There is a wave of anti-intellectualism in some Christian circles today, especially those which emphasize ‘spiritual’ experiences. Some even claim that faith is illogical, and God’s thoughts are beyond ours, so we should try to know him with our hearts rather than with our minds. This is actually a false dichotomy: in ancient times the concepts of heart and mind were intimately linked. Furthermore, Jesus Christ was described by John as the Word, or logos in Greek, so why should his followers shun logic?
It is true that there are many mysteries which we cannot fully comprehend, such as the marriage union, or how Christ can be both God and man, or even divine predestination – but God has still given us knowledge of such things that we may understand enough to praise him for. And the mature Christian will receive such doctrine as meat for the soul, and be transformed continually from one degree of glory to another.
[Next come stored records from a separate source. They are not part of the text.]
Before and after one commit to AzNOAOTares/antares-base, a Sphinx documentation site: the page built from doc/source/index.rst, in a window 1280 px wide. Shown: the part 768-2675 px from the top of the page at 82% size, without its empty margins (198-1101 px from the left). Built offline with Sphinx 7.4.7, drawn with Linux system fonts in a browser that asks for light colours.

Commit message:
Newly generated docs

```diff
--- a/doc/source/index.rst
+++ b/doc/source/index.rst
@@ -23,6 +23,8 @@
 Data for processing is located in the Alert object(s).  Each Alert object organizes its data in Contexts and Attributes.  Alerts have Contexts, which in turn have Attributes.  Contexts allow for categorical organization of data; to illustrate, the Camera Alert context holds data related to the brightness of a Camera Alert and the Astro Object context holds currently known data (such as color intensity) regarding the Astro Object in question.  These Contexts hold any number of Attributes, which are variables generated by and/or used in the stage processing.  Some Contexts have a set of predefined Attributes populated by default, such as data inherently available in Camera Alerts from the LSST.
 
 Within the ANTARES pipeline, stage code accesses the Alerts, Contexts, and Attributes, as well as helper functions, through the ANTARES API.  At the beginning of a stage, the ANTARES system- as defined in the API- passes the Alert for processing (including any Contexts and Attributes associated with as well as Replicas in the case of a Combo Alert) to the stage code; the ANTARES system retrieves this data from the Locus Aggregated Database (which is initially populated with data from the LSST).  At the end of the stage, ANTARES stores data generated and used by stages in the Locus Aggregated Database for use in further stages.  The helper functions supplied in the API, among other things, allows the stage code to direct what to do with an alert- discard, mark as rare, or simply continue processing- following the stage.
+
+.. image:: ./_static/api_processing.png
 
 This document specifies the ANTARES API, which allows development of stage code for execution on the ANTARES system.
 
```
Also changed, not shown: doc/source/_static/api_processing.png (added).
Indeed, as the saying goes, God did not give us the Scriptures to increase our knowledge, but to change our lives.
And Christian leaders especially must lead in having a teachable spirit and good attitude toward learning. Paul writes in his pastoral letter, ‘Be diligent to present yourself approved to God, a worker who does not need to be ashamed, rightly dividing the word of truth.’ (2Timothy 2:15) The instruction to be diligent is sometimes translated as ‘study’, which is agreeable with the context. We may surmise that Paul instructed his protégé to study the word of truth. In discipleship, the mentor must show forth an example, and Paul seemed to have done so: in the concluding remarks of his same letter, he asked Timothy to bring him his books and parchments.
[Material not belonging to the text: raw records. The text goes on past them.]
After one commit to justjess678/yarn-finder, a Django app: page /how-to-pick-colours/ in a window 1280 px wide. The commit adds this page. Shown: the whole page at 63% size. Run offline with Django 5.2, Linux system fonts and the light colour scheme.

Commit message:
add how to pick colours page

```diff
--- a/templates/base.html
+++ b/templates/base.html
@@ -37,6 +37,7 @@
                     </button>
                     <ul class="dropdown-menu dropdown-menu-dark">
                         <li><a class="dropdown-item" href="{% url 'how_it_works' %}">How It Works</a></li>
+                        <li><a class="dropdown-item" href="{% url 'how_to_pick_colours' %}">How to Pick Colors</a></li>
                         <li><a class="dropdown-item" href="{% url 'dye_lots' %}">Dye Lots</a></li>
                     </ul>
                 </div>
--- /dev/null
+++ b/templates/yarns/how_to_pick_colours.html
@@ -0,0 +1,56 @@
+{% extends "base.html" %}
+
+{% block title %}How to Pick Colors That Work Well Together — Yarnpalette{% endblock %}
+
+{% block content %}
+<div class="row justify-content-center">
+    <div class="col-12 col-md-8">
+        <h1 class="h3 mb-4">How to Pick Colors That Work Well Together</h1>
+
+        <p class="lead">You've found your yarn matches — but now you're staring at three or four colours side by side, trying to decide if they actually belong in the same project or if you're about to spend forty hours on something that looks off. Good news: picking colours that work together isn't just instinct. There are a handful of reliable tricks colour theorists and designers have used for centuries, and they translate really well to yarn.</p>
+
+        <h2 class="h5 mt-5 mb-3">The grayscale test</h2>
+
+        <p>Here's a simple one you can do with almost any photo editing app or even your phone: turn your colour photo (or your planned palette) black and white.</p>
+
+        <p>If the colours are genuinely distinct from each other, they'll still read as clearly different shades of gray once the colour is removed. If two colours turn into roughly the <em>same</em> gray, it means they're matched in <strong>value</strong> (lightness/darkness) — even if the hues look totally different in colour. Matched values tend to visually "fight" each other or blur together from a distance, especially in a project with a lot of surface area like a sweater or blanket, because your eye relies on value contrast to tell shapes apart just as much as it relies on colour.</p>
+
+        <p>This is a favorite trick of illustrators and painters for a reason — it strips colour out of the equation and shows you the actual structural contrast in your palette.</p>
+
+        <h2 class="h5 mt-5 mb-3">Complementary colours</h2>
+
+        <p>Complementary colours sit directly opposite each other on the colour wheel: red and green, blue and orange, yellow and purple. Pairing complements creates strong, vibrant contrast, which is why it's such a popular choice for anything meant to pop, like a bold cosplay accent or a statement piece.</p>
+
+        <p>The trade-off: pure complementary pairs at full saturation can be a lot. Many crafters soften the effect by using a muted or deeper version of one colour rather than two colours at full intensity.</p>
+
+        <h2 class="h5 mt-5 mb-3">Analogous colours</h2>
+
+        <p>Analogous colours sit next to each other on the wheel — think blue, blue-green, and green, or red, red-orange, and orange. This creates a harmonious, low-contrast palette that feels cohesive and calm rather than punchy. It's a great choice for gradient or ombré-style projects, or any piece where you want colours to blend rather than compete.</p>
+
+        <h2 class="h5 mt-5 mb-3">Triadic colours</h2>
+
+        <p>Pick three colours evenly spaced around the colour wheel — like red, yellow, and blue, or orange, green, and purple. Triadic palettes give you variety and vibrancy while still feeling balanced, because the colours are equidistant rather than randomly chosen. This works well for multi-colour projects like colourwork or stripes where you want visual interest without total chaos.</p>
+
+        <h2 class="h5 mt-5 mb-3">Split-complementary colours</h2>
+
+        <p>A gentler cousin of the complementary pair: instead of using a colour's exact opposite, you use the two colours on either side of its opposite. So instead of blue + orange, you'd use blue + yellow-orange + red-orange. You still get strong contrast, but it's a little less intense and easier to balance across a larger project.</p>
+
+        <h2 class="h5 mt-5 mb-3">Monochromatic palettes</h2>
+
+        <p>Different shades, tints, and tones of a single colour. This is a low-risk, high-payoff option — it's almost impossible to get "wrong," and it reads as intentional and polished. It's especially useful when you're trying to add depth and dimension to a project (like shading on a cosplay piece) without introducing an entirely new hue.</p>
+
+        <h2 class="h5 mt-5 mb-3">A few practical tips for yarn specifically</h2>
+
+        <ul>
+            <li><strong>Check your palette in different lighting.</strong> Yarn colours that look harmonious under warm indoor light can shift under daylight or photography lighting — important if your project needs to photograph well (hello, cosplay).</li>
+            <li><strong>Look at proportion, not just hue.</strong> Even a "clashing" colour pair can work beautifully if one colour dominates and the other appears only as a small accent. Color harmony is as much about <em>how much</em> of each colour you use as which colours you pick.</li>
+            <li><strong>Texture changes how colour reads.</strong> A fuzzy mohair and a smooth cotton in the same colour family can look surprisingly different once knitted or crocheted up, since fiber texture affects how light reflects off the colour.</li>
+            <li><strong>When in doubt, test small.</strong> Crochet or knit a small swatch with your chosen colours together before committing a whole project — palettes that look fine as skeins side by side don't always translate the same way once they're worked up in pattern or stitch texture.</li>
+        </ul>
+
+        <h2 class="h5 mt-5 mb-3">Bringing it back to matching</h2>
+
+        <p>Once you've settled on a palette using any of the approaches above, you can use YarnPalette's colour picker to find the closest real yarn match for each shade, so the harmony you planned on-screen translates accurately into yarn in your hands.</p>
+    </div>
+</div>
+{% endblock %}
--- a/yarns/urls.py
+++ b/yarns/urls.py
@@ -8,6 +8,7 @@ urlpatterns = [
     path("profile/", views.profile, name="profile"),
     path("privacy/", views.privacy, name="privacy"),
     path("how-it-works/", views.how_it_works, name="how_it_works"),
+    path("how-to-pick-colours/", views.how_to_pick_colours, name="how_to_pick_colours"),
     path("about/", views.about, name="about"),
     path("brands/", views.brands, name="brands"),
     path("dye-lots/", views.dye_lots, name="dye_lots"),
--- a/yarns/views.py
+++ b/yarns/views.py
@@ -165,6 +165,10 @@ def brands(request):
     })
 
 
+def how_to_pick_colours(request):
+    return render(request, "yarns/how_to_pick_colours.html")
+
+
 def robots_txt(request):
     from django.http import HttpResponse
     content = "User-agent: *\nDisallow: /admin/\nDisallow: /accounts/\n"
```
Or perhaps we may consider Elisha: since he frequently passed by the home of a Shunammite lady, she and her husband prepared a guest room for him (2Kings 4:10). Other than a bed, what was in the room? A table, a chair, and a lamp – most likely, the prophet was known to read even at night!
Of course you might say, “Those two were apostle and prophet – I am not called in the same way as they were.” But, isn’t it the same Holy Spirit which dwells in you? Wouldn’t it delight you to be taught by him?
Now if we already desire to take Paul, Elisha, or Ezra for our example, envisioning the amount of studies ahead can be daunting. We know so little and obviously we cannot learn everything in an instant. I have heard new believers lament of how much they have to ‘catch up’ to reach the level of Bible knowledge their peers in church have. Well, I want to encourage you, too.
I think the knowledge of heavenly things is like a borderless frontier. For those of us who have been Christians for many years, we know we will never reach the end of our learning journey, no matter how ‘great’ we might become in the eyes of others who have yet to travel as far. God still teaches us new things ever and anon. So we remain humble, refusing to let knowledge puff ourselves up by exclaiming, as did Paul when he realized a little of God’s merciful ways, “Oh, the depth of the riches both of the wisdom and knowledge of God! How unsearchable are His judgments and His ways past finding out!” (Romans 11:33) Meanwhile, we invite all to share in our wonder, and lovingly beckon to those who are behind, “Come up further.”